Let’s talk about wealth – relative wealth, that is… Tricky thing about money – most of us feel poor at some point, relative to our lifestyles and to our peers/family. The Canadian average income per year is $40, 541 according to the International Monetary Fund (2011). There is an interesting article that lists 20 jobs that earn approximately this much. I am in my twenties, I have no dependents, and I work full-time in a salaried job. My income is below the national average of my country, but I also recognize that not having children is saving me a lot of money too.
To put us on the global scale, I love to use the chart below. Normally I draw it out myself, but I had to find one I could post as an image because my scanner is broken…
This figure represents all of the world’s current money earning adults (in case you were wondering why it’s only ~4.5B people and not 7B people).
More than 2/3 of them make up the bottom portion of the triangle, and earn less than $10, 000 per year.
That’s right – if you are North American you are richer than 67% of humanity. Stop your bitching.

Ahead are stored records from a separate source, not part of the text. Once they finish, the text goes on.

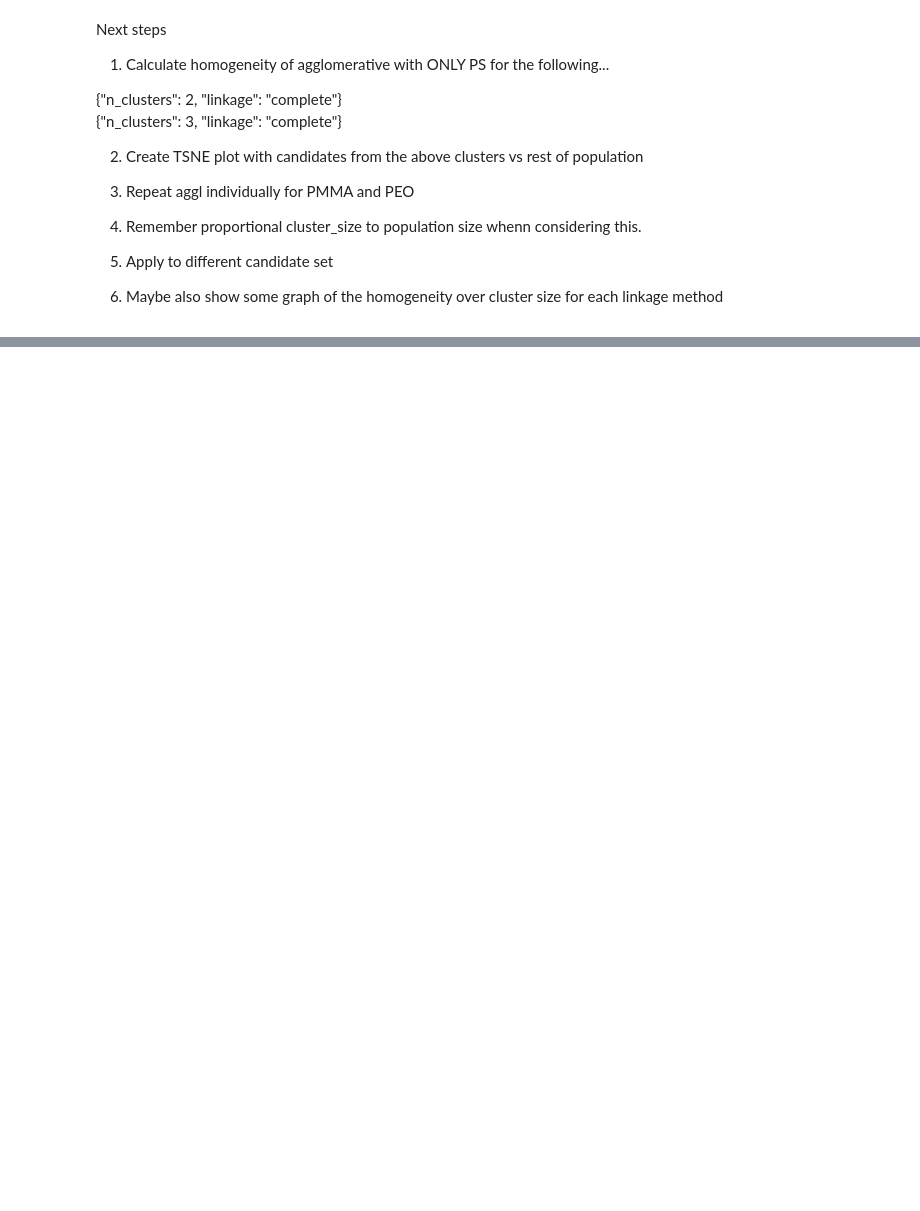
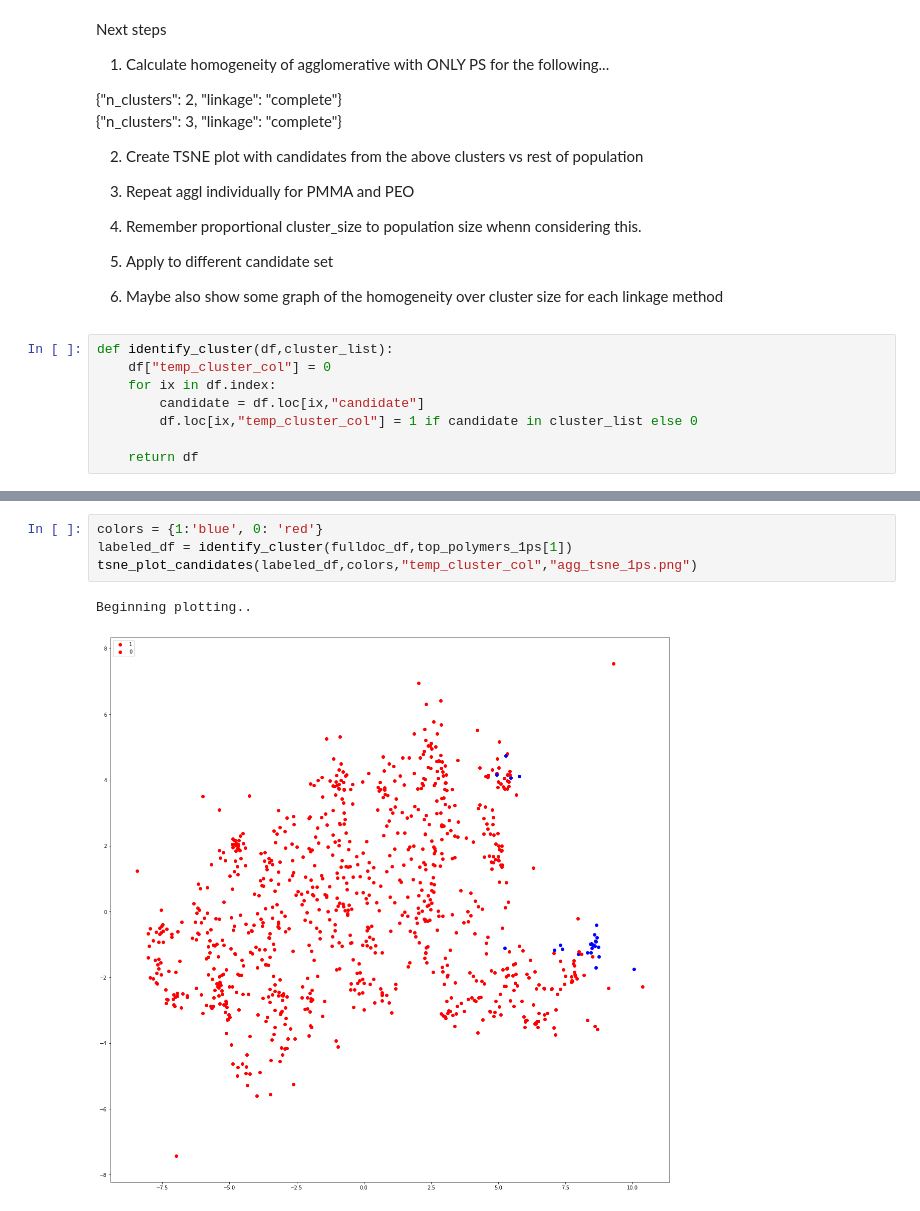
Before and after one commit to Dan195/WordEmbeddingNER-Cluster, a Jupyter notebook: ClassifyingWithClustering.ipynb, the cells around one changed output, grey strips where cells are left out. Saved outputs shown, nothing was run; the diff lists cells and outputs as text; blank space fills up the shorter version.

```diff
--- a/ClassifyingWithClustering.ipynb
+++ b/ClassifyingWithClustering.ipynb
@@ -1159,3 +968,11 @@ Next steps
 4. Remember proportional cluster_size to population size whenn considering this.
 5. Apply to different candidate set
 6. Maybe also show some graph of the homogeneity over cluster size for each linkage method
+# %%
+def identify_cluster(df,cluster_list):
+    df["temp_cluster_col"] = 0
+    for ix in df.index:
+        candidate = df.loc[ix,"candidate"]
+        df.loc[ix,"temp_cluster_col"] = 1 if candidate in cluster_list else 0
+
+    return df
@@ -1183,2 +1030,9 @@ print(total_polymers/len(top_performers_2_linkage))
+# %%
+colors = {1:'blue', 0: 'red'}
+labeled_df = identify_cluster(fulldoc_df,top_polymers_1ps[1])
+tsne_plot_candidates(labeled_df,colors,"temp_cluster_col","agg_tsne_1ps.png")
+# %% [output]
+Beginning plotting..
+[figure, added]
 # %%
 pd.set_option('display.max_rows', 500)
```
Also changed, not shown: parts of 60 cells of this notebook.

Another 23.5% earn between $10,000 to $100,000 – with most of us at the lower end of that spectrum.
And less than 1% of people in the world are millionaires and billionaires – however, they own 38.5% of the total $. The original posters of this figure break it down even further:
“As readers can see above, the figures for mid-2011 indicate that 29.7 million adults, about 1/2 of one percent of the world’s population, own more than one third of global household wealth. Of this group, they estimate that 85,000 individuals are worth more than $50 million, 29,000 are worth more than $100 million, and 2,700 have assets above $500 million. Compare this to the bottom of the pyramid: 3.054 billion people, 67.6 percent of the world’s population, with assets of less than $10,000, who own a mere 3.3 percent of the world’s wealth. Add another billion people with assets between $10,000 and $100,000 and we have 91.2 percent of the world’s population that owns something on the order of 17.8 percent of total world wealth.” http://rwer.wordpress.com/2011/10/28/the-global-wealth-pyramid/
So next time you think to yourself – wow, that person is so lucky, they get to travel and I don’t – either start saving to buy a plane ticket, or just be grateful that you earn more than $10, 000 a year, and probably won’t ever have to worry affording vaccines, basic education, shoes, a clean toilet, food and a roof over your head.
For my part – I will continue to make travel a high priority for spending my hard-earned dollars, and try to stay humble about how lucky I am to be able to travel with such ease – sound of mind and body, and with a passport, plane ticket and full belly.
– Sarah Topps 2012